An aside: Her defense included that she was tired after a long day, fresh from a difficult conversation with her married lover. Explicit text messages to confirm this story were introduced in court. Does anyone think a black defendant’s credibility would have been enhanced by this strategy? When a young black man, such as Trayvon Martin or Michael Brown, has reportedly smoked weed prior to his death, the information is meant to justify the killing. Never mind that people like Kevin Smith and Seth Rogen, to name just two, speak openly about their love of marijuana. “Low moral character” = criminality, when you’re black or brown. But in Guyger’s case, there was no correlation inferred, at least by the defense, between wanton disregard for someone’s wife and wanton disregard for other humans in general. Nor should there be; it’s a big leap. But then again, there’s a big leap between smoking weed — which is notorious for making people less aggressive — and being dangerous.
Let’s cut to the chase. Distracted, distraught, and exhausted, Amber Guyger parked on the wrong floor, thought she was shooting an intruder, and couldn’t stop crying about it. I submit that she was sorry that she killed Botham Jean, but mainly because of the effect his death was going to have on her. Which is why she said, at the exclusion of almost anything else, that she thought she was in her own apartment when she opened fire. She didn’t mention the impact on Botham Jean’s loved ones. She didn’t do her best to keep him alive, or at least slow his demise. High-stress situation, certainly, but her first thought, even when he was clearly not a threat, was for herself.
Yes, I’m mind-reading here. And yet, everything that happened after her conviction, all the unprecedented video that made the news, was about providing comfort to someone whose main concern seems to have been the impact her mistakes — which weren’t completely random, given her social media history — would have on her.
I am writing this on the day after that one of the key witnesses against Guyger was murdered, execution-style. I wonder how many tears she is weeping for him right now, or whether the judge and Botham John’s little brother are as deeply affected by his passing as by Amber Guyger’s ten year sentence.
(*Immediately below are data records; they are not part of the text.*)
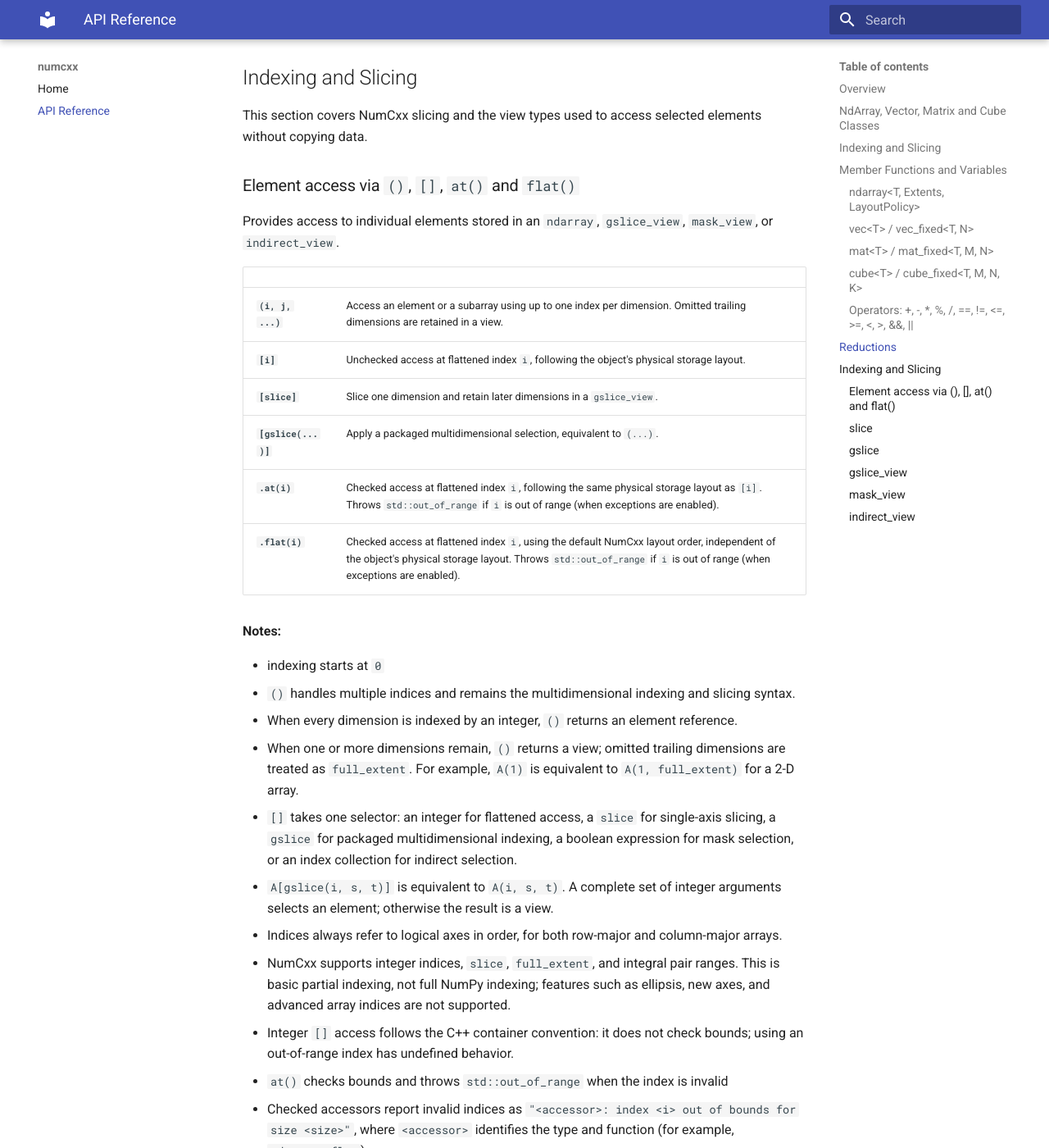
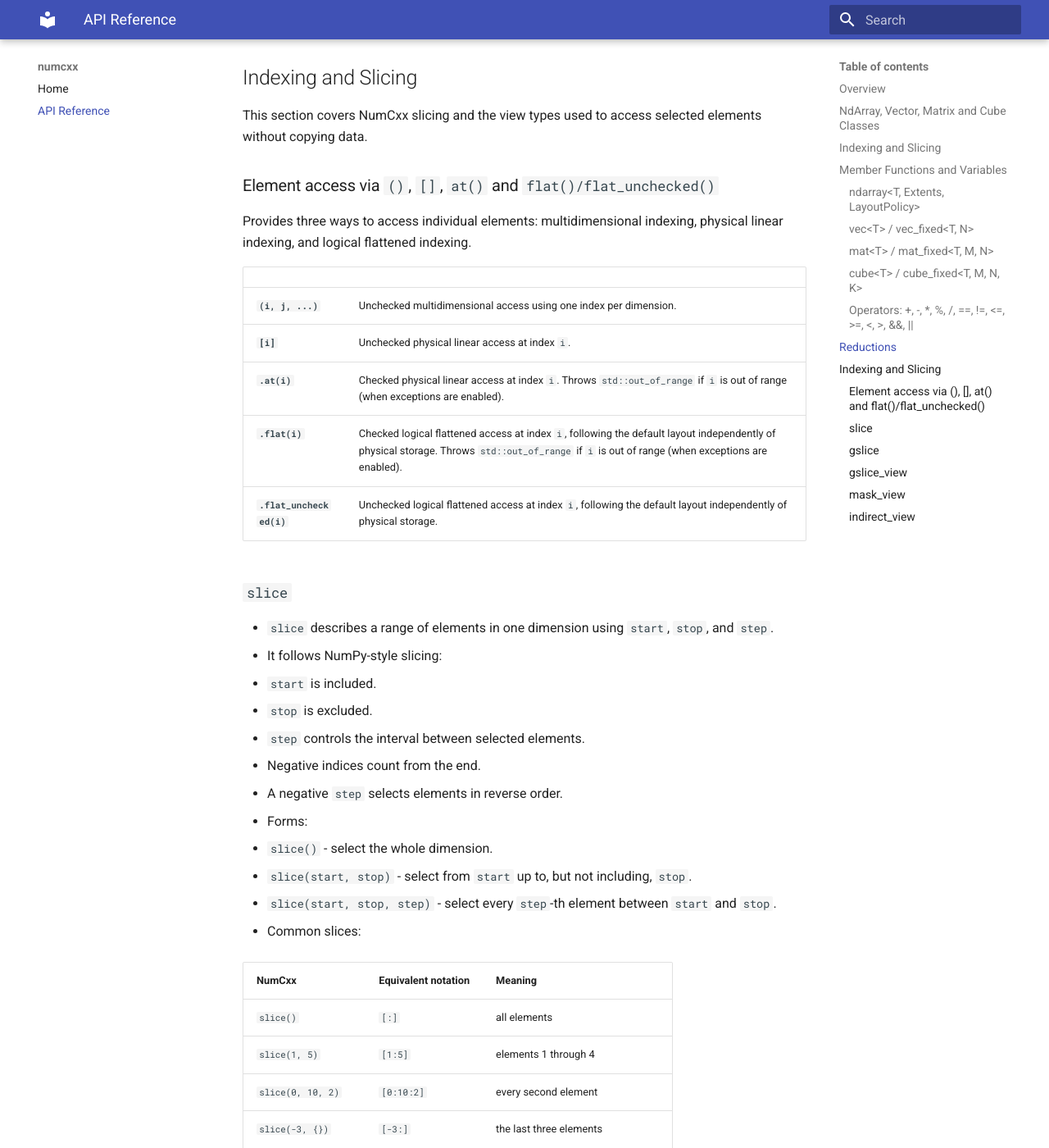
Before and after one commit to ypan1988/numcxx, an MkDocs documentation site: the page built from docs/API.md, in a window 1280 px wide and 1400 px high, scrolled down 5112 px. Shown: the whole window at 82% size. Built offline with MkDocs 1.6.1 and Material for MkDocs 9.7.7, drawn with Linux system fonts in a browser that asks for light colours; some of the changed text lies outside the part shown.

Commit message:
update element access

```diff
--- a/docs/API.md
+++ b/docs/API.md
@@ -180,36 +180,17 @@ evaluating to an `ndarray` first.
 
 This section covers NumCxx slicing and the view types used to access selected elements without copying data.
 
-<a id="element-access"></a>
-### Element access via `()`, `[]`, `at()` and `flat()`
+### Element access via `()`, `[]`, `at()` and `flat()/flat_unchecked()`
 
-Provides access to individual elements stored in an `ndarray`, `gslice_view`,
-`mask_view`, or `indirect_view`.
+Provides three ways to access individual elements: multidimensional indexing, physical linear indexing, and logical flattened indexing.
 
 | | |
 |---|---|
-| **`(i, j, ...)`** | Access an element or a subarray using up to one index per dimension. Omitted trailing dimensions are retained in a view. |
-| **`[i]`** | Unchecked access at flattened index `i`, following the object's physical storage layout. |
-| **`[slice]`** | Slice one dimension and retain later dimensions in a `gslice_view`. |
-| **`[gslice(...)]`** | Apply a packaged multidimensional selection, equivalent to `(...)`. |
-| **`.at(i)`** | Checked access at flattened index `i`, following the same physical storage layout as `[i]`. Throws `std::out_of_range` if `i` is out of range (when exceptions are enabled). |
-| **`.flat(i)`** | Checked access at flattened index `i`, using the default NumCxx layout order, independent of the object's physical storage layout. Throws `std::out_of_range` if `i` is out of range (when exceptions are enabled). |
-
-**Notes:**
-
-- indexing starts at `0`
-- `()` handles multiple indices and remains the multidimensional indexing and slicing syntax.
-- When every dimension is indexed by an integer, `()` returns an element reference.
-- When one or more dimensions remain, `()` returns a view; omitted trailing dimensions are treated as `full_extent`. For example, `A(1)` is equivalent to `A(1, full_extent)` for a 2-D array.
-- `[]` takes one selector: an integer for flattened access, a `slice` for single-axis slicing, a `gslice` for packaged multidimensional indexing, a boolean expression for mask selection, or an index collection for indirect selection.
-- `A[gslice(i, s, t)]` is equivalent to `A(i, s, t)`. A complete set of integer arguments selects an element; otherwise the result is a view.
-- Indices always refer to logical axes in order, for both row-major and column-major arrays.
-- NumCxx supports integer indices, `slice`, `full_extent`, and integral pair ranges. This is basic partial indexing, not full NumPy indexing; features such as ellipsis, new axes, and advanced array indices are not supported.
-- Integer `[]` access follows the C++ container convention: it does not check bounds; using an out-of-range index has undefined behavior.
-- `at()` checks bounds and throws `std::out_of_range` when the index is invalid
-- Checked accessors report invalid indices as `"<accessor>: index <i> out of bounds for size <size>"`, where `<accessor>` identifies the type and function (for example, `ndarray::flat`)
-- Linear `[]` and `at()` use physical storage order; `flat()` uses the default NumCxx layout order.
-- these conventions apply to the listed types' linear element access
+| **`(i, j, ...)`** | Unchecked multidimensional access using one index per dimension. |
+| **`[i]`** | Unchecked physical linear access at index `i`. |
+| **`.at(i)`** | Checked physical linear access at index `i`. Throws `std::out_of_range` if `i` is out of range (when exceptions are enabled). |
+| **`.flat(i)`** | Checked logical flattened access at index `i`, following the default layout independently of physical storage. Throws `std::out_of_range` if `i` is out of range (when exceptions are enabled). |
+| **`.flat_unchecked(i)`** | Unchecked logical flattened access at index `i`, following the default layout independently of physical storage. |
 
 <a id="slice-def"></a>
 ### `slice`
```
Update: I assumed nobody would be arrested for the murder just mentioned, which sounded like a hit, but lo and behold, a day later, three of the “usual suspects” (black men) were named as Joshua Brown’s killers. According to the poorly concocted story, Brown, a key witness in an upcoming civil case against the Dallas police, was shot by three black suspects who drove four hours to buy weed from someone who was never identified as a dealer by Guyger’s defense team (a detail that would have undoubtedly influenced the jury), then left not only what they came for but an additional stash of drugs behind.